Each entry below should be echoed exactly, with pictures omitted.

[Edit difference data]
----------------------------------------
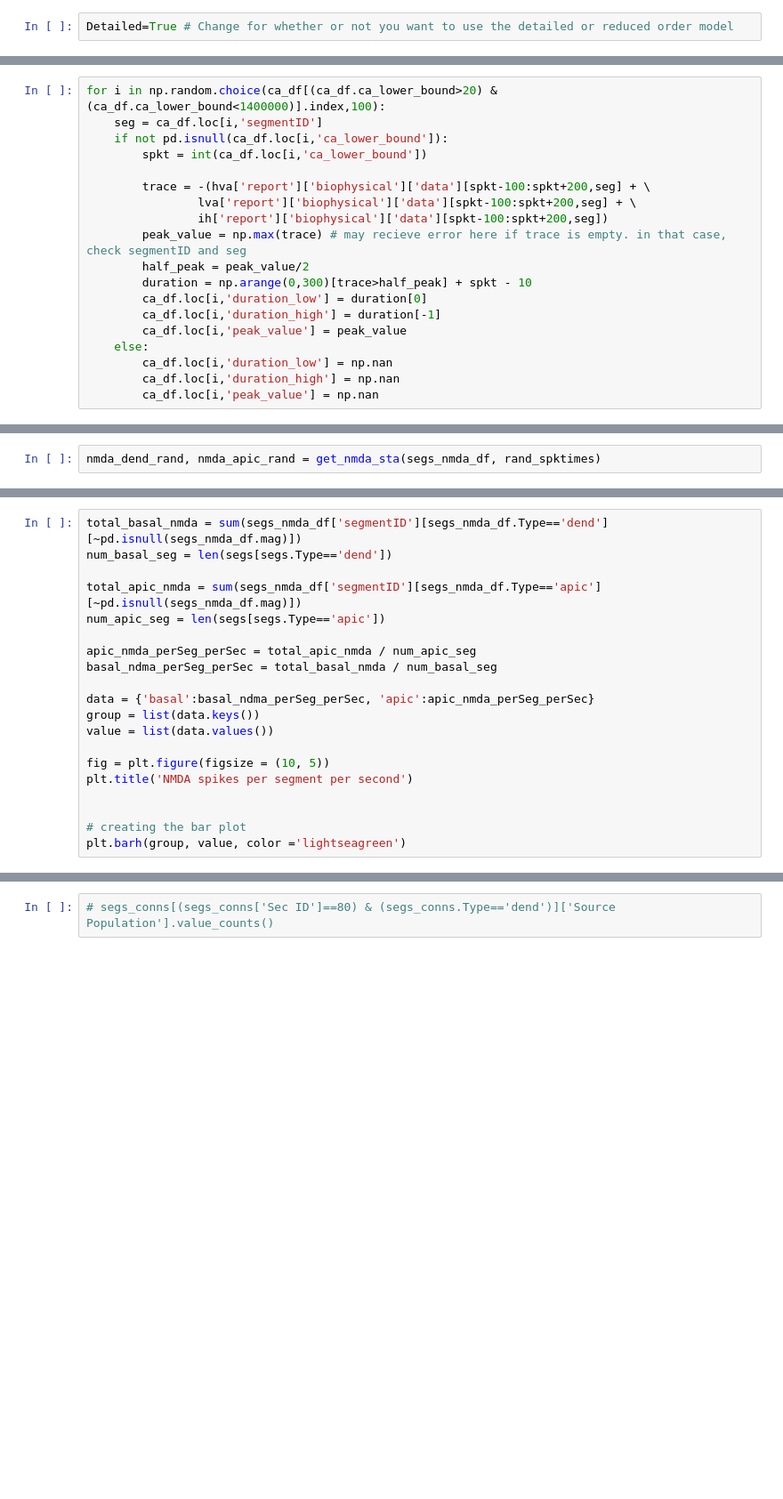
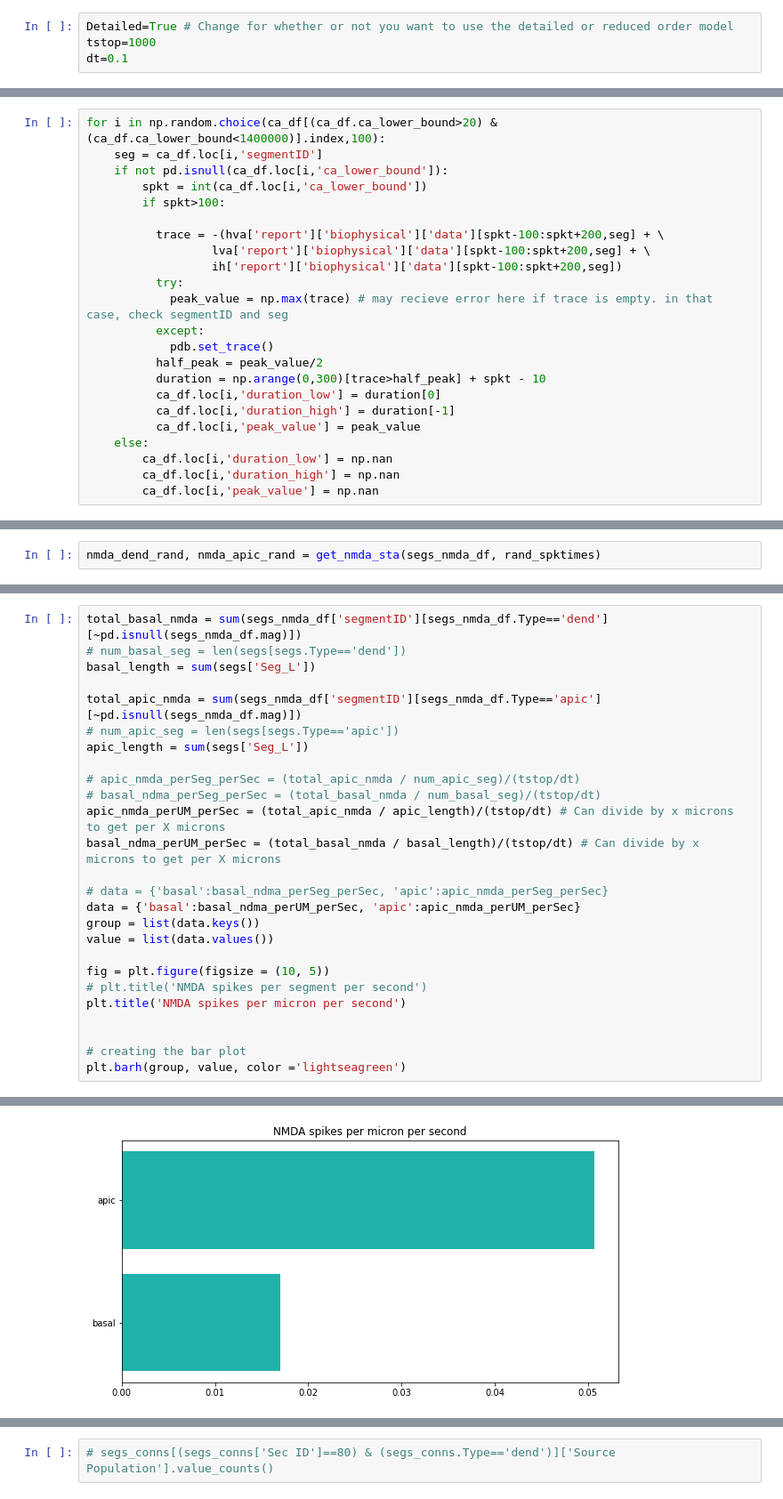
Before and after one commit to davidfague/Stylized-ReducedOrder-L5-Model, a Jupyter notebook: NMDAExploration.ipynb, the cells around one changed output, grey strips where cells are left out. Shown at 89% size. Drawn from its saved outputs; the diff is of its cells as text; blank space fills up the shorter version.

Commit message:
spikes per um per second plots

```diff
--- a/NMDAExploration.ipynb
+++ b/NMDAExploration.ipynb
@@ -2,6 +2,8 @@
 <a href="https://colab.research.google.com/github/davidfague/Stylized-ReducedOrder-L5-Model/blob/main/NMDAExploration.ipynb" target="_parent"><img src="https://colab.research.google.com/assets/colab-badge.svg" alt="Open In Colab"/></a>
 # %%
 Detailed=True # Change for whether or not you want to use the detailed or reduced order model
+tstop=1000
+dt=0.1
 # %%
 github=False # Change between 0 and 1 for whether or not you want to get the model from github or google drive
 #Github isn't working right now because you need the data on Github, but the data is too large to upload.
@@ -764,16 +771,20 @@ for i in np.random.choice(ca_df[(ca_df.ca_lower_bound>20) & (ca_df.ca_lower_boun
     seg = ca_df.loc[i,'segmentID']
     if not pd.isnull(ca_df.loc[i,'ca_lower_bound']):
         spkt = int(ca_df.loc[i,'ca_lower_bound'])
+        if spkt>100:
 
-        trace = -(hva['report']['biophysical']['data'][spkt-100:spkt+200,seg] + \
-                lva['report']['biophysical']['data'][spkt-100:spkt+200,seg] + \
-                ih['report']['biophysical']['data'][spkt-100:spkt+200,seg])
-        peak_value = np.max(trace) # may recieve error here if trace is empty. in that case, check segmentID and seg
-        half_peak = peak_value/2
-        duration = np.arange(0,300)[trace>half_peak] + spkt - 10
-        ca_df.loc[i,'duration_low'] = duration[0]
-        ca_df.loc[i,'duration_high'] = duration[-1]
-        ca_df.loc[i,'peak_value'] = peak_value
+          trace = -(hva['report']['biophysical']['data'][spkt-100:spkt+200,seg] + \
+                  lva['report']['biophysical']['data'][spkt-100:spkt+200,seg] + \
+                  ih['report']['biophysical']['data'][spkt-100:spkt+200,seg])
+          try:
+            peak_value = np.max(trace) # may recieve error here if trace is empty. in that case, check segmentID and seg
+          except:
+            pdb.set_trace()
+          half_peak = peak_value/2
+          duration = np.arange(0,300)[trace>half_peak] + spkt - 10
+          ca_df.loc[i,'duration_low'] = duration[0]
+          ca_df.loc[i,'duration_high'] = duration[-1]
+          ca_df.loc[i,'peak_value'] = peak_value
     else:
         ca_df.loc[i,'duration_low'] = np.nan
         ca_df.loc[i,'duration_high'] = np.nan
@@ -980,20 +1045,27 @@ sum(segs_nmda_df['segmentID'][segs_nmda_df.Type=='dend'])
 # %%
 total_basal_nmda = sum(segs_nmda_df['segmentID'][segs_nmda_df.Type=='dend'][~pd.isnull(segs_nmda_df.mag)])
-num_basal_seg = len(segs[segs.Type=='dend'])
+# num_basal_seg = len(segs[segs.Type=='dend'])
+basal_length = sum(segs['Seg_L'])
 
 total_apic_nmda = sum(segs_nmda_df['segmentID'][segs_nmda_df.Type=='apic'][~pd.isnull(segs_nmda_df.mag)])
-num_apic_seg = len(segs[segs.Type=='apic'])
+# num_apic_seg = len(segs[segs.Type=='apic'])
+apic_length = sum(segs['Seg_L'])
 
-apic_nmda_perSeg_perSec = total_apic_nmda / num_apic_seg
-basal_ndma_perSeg_perSec = total_basal_nmda / num_basal_seg
+# apic_nmda_perSeg_perSec = (total_apic_nmda / num_apic_seg)/(tstop/dt)
+# basal_ndma_perSeg_perSec = (total_basal_nmda / num_basal_seg)/(tstop/dt)
+apic_nmda_perUM_perSec = (total_apic_nmda / apic_length)/(tstop/dt) # Can divide by x microns to get per X microns
+basal_ndma_perUM_perSec = (total_basal_nmda / basal_length)/(tstop/dt) # Can divide by x microns to get per X microns
 
-data = {'basal':basal_ndma_perSeg_perSec, 'apic':apic_nmda_perSeg_perSec}
+# data = {'basal':basal_ndma_perSeg_perSec, 'apic':apic_nmda_perSeg_perSec}
+data = {'basal':basal_ndma_perUM_perSec, 'apic':apic_nmda_perUM_perSec}
 group = list(data.keys())
 value = list(data.values())
 
 fig = plt.figure(figsize = (10, 5))
-plt.title('NMDA spikes per segment per second')
+# plt.title('NMDA spikes per segment per second')
+plt.title('NMDA spikes per micron per second')
 
 
 # creating the bar plot
 plt.barh(group, value, color ='lightseagreen')
+# %% [output]
@@ -1000,2 +1073,3 @@ plt.barh(group, value, color ='lightseagreen')
+[figure, added]
 # %%
 total_basal_na = sum(segs_na_df['segmentID'][segs_na_df.Type=='dend'][~pd.isnull(segs_na_df.duration_high)])
```
Also changed, not shown: parts of 26 cells of this notebook.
----------------------------------------
[Exercise result]
Before and after one commit to davidfague/Stylized-ReducedOrder-L5-Model, a Jupyter notebook: NMDAExploration.ipynb, the cells around one changed output, grey strips where cells are left out. Shown at 89% size. Drawn from its saved outputs; the diff is of its cells as text; blank space fills up the shorter version.

Commit message:
spikes per um per second plots

```diff
--- a/NMDAExploration.ipynb
+++ b/NMDAExploration.ipynb
@@ -2,6 +2,8 @@
 <a href="https://colab.research.google.com/github/davidfague/Stylized-ReducedOrder-L5-Model/blob/main/NMDAExploration.ipynb" target="_parent"><img src="https://colab.research.google.com/assets/colab-badge.svg" alt="Open In Colab"/></a>
 # %%
 Detailed=True # Change for whether or not you want to use the detailed or reduced order model
+tstop=1000
+dt=0.1
 # %%
 github=False # Change between 0 and 1 for whether or not you want to get the model from github or google drive
 #Github isn't working right now because you need the data on Github, but the data is too large to upload.
@@ -764,16 +771,20 @@ for i in np.random.choice(ca_df[(ca_df.ca_lower_bound>20) & (ca_df.ca_lower_boun
     seg = ca_df.loc[i,'segmentID']
     if not pd.isnull(ca_df.loc[i,'ca_lower_bound']):
         spkt = int(ca_df.loc[i,'ca_lower_bound'])
+        if spkt>100:
 
-        trace = -(hva['report']['biophysical']['data'][spkt-100:spkt+200,seg] + \
-                lva['report']['biophysical']['data'][spkt-100:spkt+200,seg] + \
-                ih['report']['biophysical']['data'][spkt-100:spkt+200,seg])
-        peak_value = np.max(trace) # may recieve error here if trace is empty. in that case, check segmentID and seg
-        half_peak = peak_value/2
-        duration = np.arange(0,300)[trace>half_peak] + spkt - 10
-        ca_df.loc[i,'duration_low'] = duration[0]
-        ca_df.loc[i,'duration_high'] = duration[-1]
-        ca_df.loc[i,'peak_value'] = peak_value
+          trace = -(hva['report']['biophysical']['data'][spkt-100:spkt+200,seg] + \
+                  lva['report']['biophysical']['data'][spkt-100:spkt+200,seg] + \
+                  ih['report']['biophysical']['data'][spkt-100:spkt+200,seg])
+          try:
+            peak_value = np.max(trace) # may recieve error here if trace is empty. in that case, check segmentID and seg
+          except:
+            pdb.set_trace()
+          half_peak = peak_value/2
+          duration = np.arange(0,300)[trace>half_peak] + spkt - 10
+          ca_df.loc[i,'duration_low'] = duration[0]
+          ca_df.loc[i,'duration_high'] = duration[-1]
+          ca_df.loc[i,'peak_value'] = peak_value
     else:
         ca_df.loc[i,'duration_low'] = np.nan
         ca_df.loc[i,'duration_high'] = np.nan
@@ -980,20 +1045,27 @@ sum(segs_nmda_df['segmentID'][segs_nmda_df.Type=='dend'])
 # %%
 total_basal_nmda = sum(segs_nmda_df['segmentID'][segs_nmda_df.Type=='dend'][~pd.isnull(segs_nmda_df.mag)])
-num_basal_seg = len(segs[segs.Type=='dend'])
+# num_basal_seg = len(segs[segs.Type=='dend'])
+basal_length = sum(segs['Seg_L'])
 
 total_apic_nmda = sum(segs_nmda_df['segmentID'][segs_nmda_df.Type=='apic'][~pd.isnull(segs_nmda_df.mag)])
-num_apic_seg = len(segs[segs.Type=='apic'])
+# num_apic_seg = len(segs[segs.Type=='apic'])
+apic_length = sum(segs['Seg_L'])
 
-apic_nmda_perSeg_perSec = total_apic_nmda / num_apic_seg
-basal_ndma_perSeg_perSec = total_basal_nmda / num_basal_seg
+# apic_nmda_perSeg_perSec = (total_apic_nmda / num_apic_seg)/(tstop/dt)
+# basal_ndma_perSeg_perSec = (total_basal_nmda / num_basal_seg)/(tstop/dt)
+apic_nmda_perUM_perSec = (total_apic_nmda / apic_length)/(tstop/dt) # Can divide by x microns to get per X microns
+basal_ndma_perUM_perSec = (total_basal_nmda / basal_length)/(tstop/dt) # Can divide by x microns to get per X microns
 
-data = {'basal':basal_ndma_perSeg_perSec, 'apic':apic_nmda_perSeg_perSec}
+# data = {'basal':basal_ndma_perSeg_perSec, 'apic':apic_nmda_perSeg_perSec}
+data = {'basal':basal_ndma_perUM_perSec, 'apic':apic_nmda_perUM_perSec}
 group = list(data.keys())
 value = list(data.values())
 
 fig = plt.figure(figsize = (10, 5))
-plt.title('NMDA spikes per segment per second')
+# plt.title('NMDA spikes per segment per second')
+plt.title('NMDA spikes per micron per second')
 
 
 # creating the bar plot
 plt.barh(group, value, color ='lightseagreen')
+# %% [output]
@@ -1000,2 +1073,3 @@ plt.barh(group, value, color ='lightseagreen')
+[figure, added]
 # %%
 total_basal_na = sum(segs_na_df['segmentID'][segs_na_df.Type=='dend'][~pd.isnull(segs_na_df.duration_high)])
```
Also changed, not shown: parts of 26 cells of this notebook.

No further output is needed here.